• [WORK INSTRUCTION]:
Copy every entry word for word, but skip the pictures.

Items from a data source:
◆ ◆ ◆
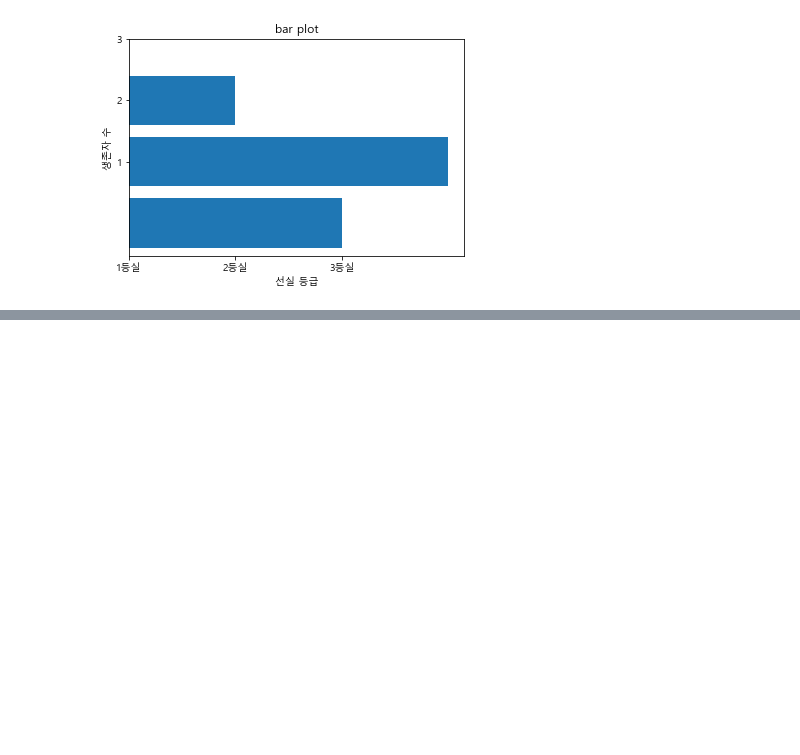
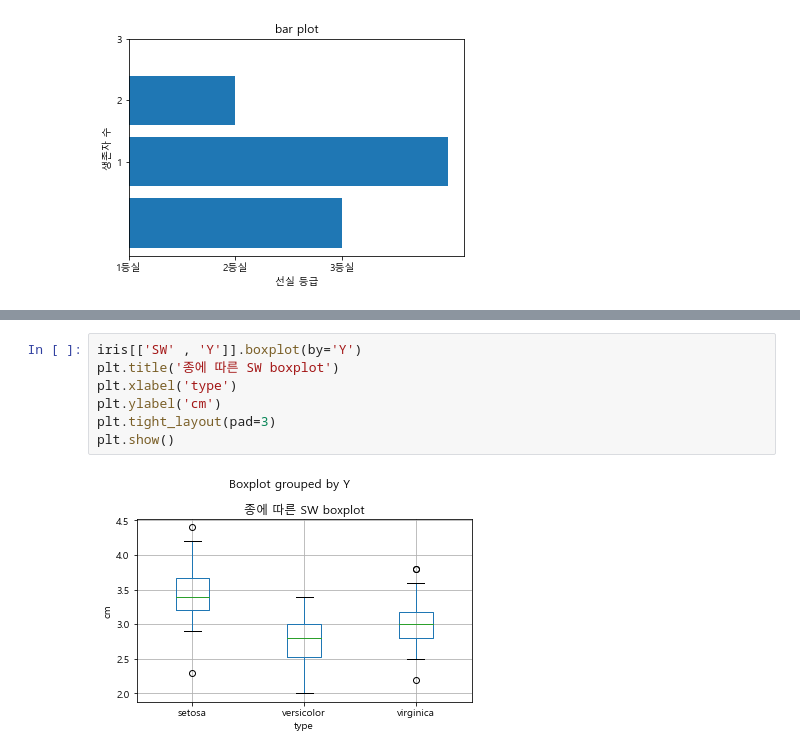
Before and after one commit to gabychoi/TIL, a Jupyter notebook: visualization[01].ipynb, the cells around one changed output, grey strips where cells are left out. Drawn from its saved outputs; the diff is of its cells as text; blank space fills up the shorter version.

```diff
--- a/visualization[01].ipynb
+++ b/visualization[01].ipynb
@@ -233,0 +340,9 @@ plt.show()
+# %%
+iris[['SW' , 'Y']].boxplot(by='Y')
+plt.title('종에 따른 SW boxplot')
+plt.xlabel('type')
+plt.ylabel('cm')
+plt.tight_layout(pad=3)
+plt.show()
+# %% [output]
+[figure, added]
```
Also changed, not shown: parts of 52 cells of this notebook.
◆ ◆ ◆
• [RESPONSE BOX]:
Before and after one commit to gabychoi/TIL, a Jupyter notebook: visualization[01].ipynb, the cells around one changed output, grey strips where cells are left out. Drawn from its saved outputs; the diff is of its cells as text; blank space fills up the shorter version.

```diff
--- a/visualization[01].ipynb
+++ b/visualization[01].ipynb
@@ -233,0 +340,9 @@ plt.show()
+# %%
+iris[['SW' , 'Y']].boxplot(by='Y')
+plt.title('종에 따른 SW boxplot')
+plt.xlabel('type')
+plt.ylabel('cm')
+plt.tight_layout(pad=3)
+plt.show()
+# %% [output]
+[figure, added]
```
Also changed, not shown: parts of 52 cells of this notebook.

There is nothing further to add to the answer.